19. What Is the Role of Implantable Cardioverter-Defibrillators (ICD)?
Studies suggest that approximately 30 to 50 percent of all cardiac deaths in patients with heart failure are sudden deaths (35). These deaths are usually caused by lethal arrhythmia, most often sustained ventricular tachycardia or ventricular fibrillation.
An implantable cardioverter-defibrillator (ICD) is a battery-powered device placed under the skin. The device keeps track of the heart rhythm. Wires connect the ICD to the heart through a vein.
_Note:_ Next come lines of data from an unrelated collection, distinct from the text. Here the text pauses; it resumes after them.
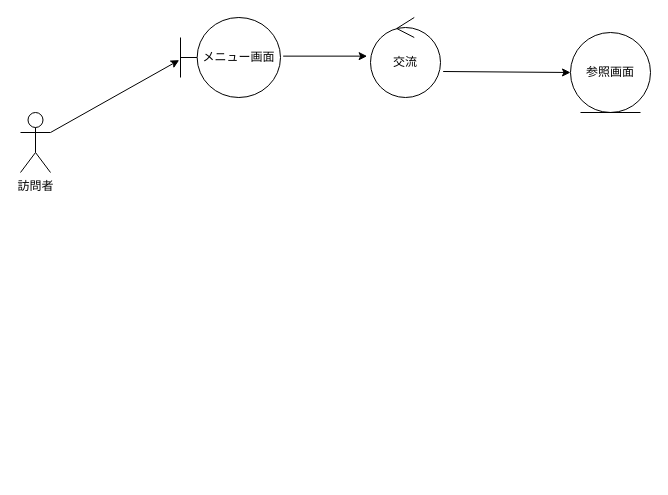
The draw.io diagram group/07_web_visitor/ロバストネス図/robustness_02_index.drawio in ko246/ohara_uml, before the edit. Source tidied: cells renumbered, new cells numbered last; positions are measured from the earlier drawing's top-left corner, leaving out a move shared by most shapes. Both pictures are drawn from the tidied source at 100%, with x=0, y=0 at pixel (20, 17).
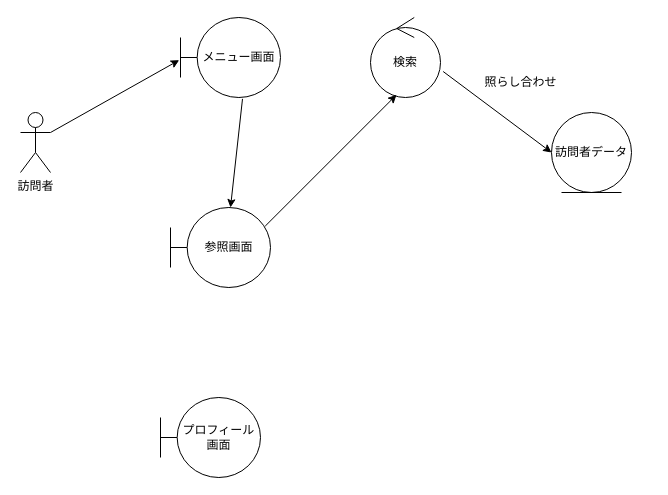
The same diagram, later.

Change to the diagram source:
```diff
@@
 <mxGraphModel>
   <root>
     <mxCell id="0" />
     <mxCell id="1" parent="0" />
     <mxCell id="2" value="訪問者" style="shape=umlActor;verticalLabelPosition=bottom;verticalAlign=top;html=1;" parent="1" vertex="1">
       <mxGeometry y="95" width="30" height="60" as="geometry" />
     </mxCell>
     <mxCell id="3" value="メニュー画面" style="shape=umlBoundary;whiteSpace=wrap;html=1;" parent="1" vertex="1">
       <mxGeometry x="160" width="100" height="80" as="geometry" />
     </mxCell>
     <mxCell id="4" style="endArrow=classic;html=1;entryX=-0.013;entryY=0.533;entryDx=0;entryDy=0;entryPerimeter=0;exitX=1;exitY=0.3333333333333333;exitDx=0;exitDy=0;exitPerimeter=0;" parent="1" edge="1" source="2" target="3">
       <mxGeometry relative="1" as="geometry" />
     </mxCell>
-    <mxCell id="5" value="交流" style="ellipse;shape=umlControl;whiteSpace=wrap;html=1;" parent="1" vertex="1">
+    <mxCell id="5" value="検索" style="ellipse;shape=umlControl;whiteSpace=wrap;html=1;" parent="1" vertex="1">
       <mxGeometry x="350" width="70" height="80" as="geometry" />
     </mxCell>
-    <mxCell id="6" style="endArrow=classic;html=1;entryX=-0.048;entryY=0.483;entryDx=0;entryDy=0;entryPerimeter=0;exitX=1.027;exitY=0.483;exitDx=0;exitDy=0;exitPerimeter=0;" parent="1" edge="1" source="3" target="5">
+    <mxCell id="6" style="endArrow=classic;html=1;entryX=0.371;entryY=0.967;entryDx=0;entryDy=0;entryPerimeter=0;exitX=0.947;exitY=0.233;exitDx=0;exitDy=0;exitPerimeter=0;" parent="1" edge="1" source="10" target="5">
       <mxGeometry relative="1" as="geometry" />
     </mxCell>
-    <mxCell id="7" value="参照画面" style="ellipse;shape=umlEntity;whiteSpace=wrap;html=1;" parent="1" vertex="1">
-      <mxGeometry x="550" y="15" width="80" height="80" as="geometry" />
+    <mxCell id="7" value="訪問者データ" style="ellipse;shape=umlEntity;whiteSpace=wrap;html=1;" parent="1" vertex="1">
+      <mxGeometry x="531" y="95" width="80" height="80" as="geometry" />
     </mxCell>
     <mxCell id="8" style="endArrow=classic;html=1;entryX=0;entryY=0.5;entryDx=0;entryDy=0;exitX=1.038;exitY=0.675;exitDx=0;exitDy=0;exitPerimeter=0;" parent="1" edge="1" source="5" target="7">
       <mxGeometry relative="1" as="geometry" />
     </mxCell>
+    <mxCell id="9" value="プロフィール画面" style="shape=umlBoundary;whiteSpace=wrap;html=1;" parent="1" vertex="1">
+      <mxGeometry x="140" y="380" width="100" height="80" as="geometry" />
+    </mxCell>
+    <mxCell id="10" value="参照画面" style="shape=umlBoundary;whiteSpace=wrap;html=1;fontStyle=0;" parent="1" vertex="1">
+      <mxGeometry x="150" y="190" width="100" height="80" as="geometry" />
+    </mxCell>
+    <mxCell id="11" style="endArrow=classic;html=1;entryX=0.6;entryY=0;entryDx=0;entryDy=0;entryPerimeter=0;exitX=0.62;exitY=1.017;exitDx=0;exitDy=0;exitPerimeter=0;" parent="1" edge="1" source="3" target="10">
+      <mxGeometry relative="1" as="geometry" />
+    </mxCell>
+    <mxCell id="12" value="照らし合わせ" style="text;html=1;align=center;verticalAlign=middle;strokeColor=none;fillColor=none;" parent="1" vertex="1">
+      <mxGeometry x="450" y="50" width="100" height="30" as="geometry" />
+    </mxCell>
   </root>
 </mxGraphModel>
```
If an abnormal, fast heart rhythm is detected, the device will deliver an electric shock to restore a normal heartbeat.
ICDs are useful in preventing sudden death in patients with known, sustained ventricular tachycardia or fibrillation or high risk of such arrhythmias.
Selecting patients for ICD treatment is complicated because the devices do not benefit all patients with heart failure.
The usefulness of ICD depends on the severity of left ventricular systolic dysfunction, the underlying cause of heart failure, and the severity of symptoms (48).
An implantable cardioverter-defibrillator (ICD) is a battery-powered device placed under the skin that keeps track of the heart rhythm. If an abnormal, fast heart rhythm is detected, the device will deliver an electric shock to restore a normal heartbeat.
20. What Is a Ventricular Assist Device (VAD)?
A ventricular assist device (VAD) is an implantable pump that helps pump blood from the ventricles.
A VAD is most frequently used to assist the left ventricle. Hence, the term left ventricular assist device (LVAD).
The devices are only used in patients with advanced, end-stage heart failure.
A VAD can be used both temporarily, for example, while waiting for heart transplantation (bridge to transplantation), or as permanent support.
Interestingly, VAD’s may be quite useful in relieving symptoms (49). Patients may even be able to exercise and return to work.
However, the use of VAD’s is sophisticated, and there is a risk of complications, including infections, neurological events, pump thrombosis blood clotting), and bleeding.
A ventricular assist device (VAD) is an implantable pump that helps pump blood from the ventricles. VAD’s are only used in patients with advanced, end-stage heart failure.
21. What Is the Role of Heart Transplantation?
Heart transplantation is the procedure by which the failing heart is replaced with another heart from a suitable donor.
It is generally reserved for patients with end-stage heart failure who are estimated to have less than one year to live without a transplant and who are not candidates for or have not been helped by conventional medical therapy (50).
Candidates for heart transplantation usually have New York Heart Association (NYHA) class III (moderate) symptoms or class IV (severe) symptoms and en ejection fraction lower than 25 percent.
Immunosuppressive drug therapy is started soon after surgery to prevent rejection of the new organ.
A thorough workup is necessary to decide if a patient is a candidate for heart transplantation.
The upper age limit is generally considered to be 65 years. However, older patients may also be treated under specific circumstances.
Patients with active systemic infection, severe underlying disease (e.g., cancer, collagen-vascular disease), ongoing history of substance abuse (e.g., alcohol, drugs, or tobacco), psychosocial instability or inability to cope with follow-up care are not candidates for heart transplantation.
Heart transplantation is the procedure by which the failing heart is replaced with another heart from a suitable donor. It is generally reserved for patients with end-stage heart failure who are estimated to have less than one year to live without the transplant and who are not candidates for or have not been helped by conventional medical therapy.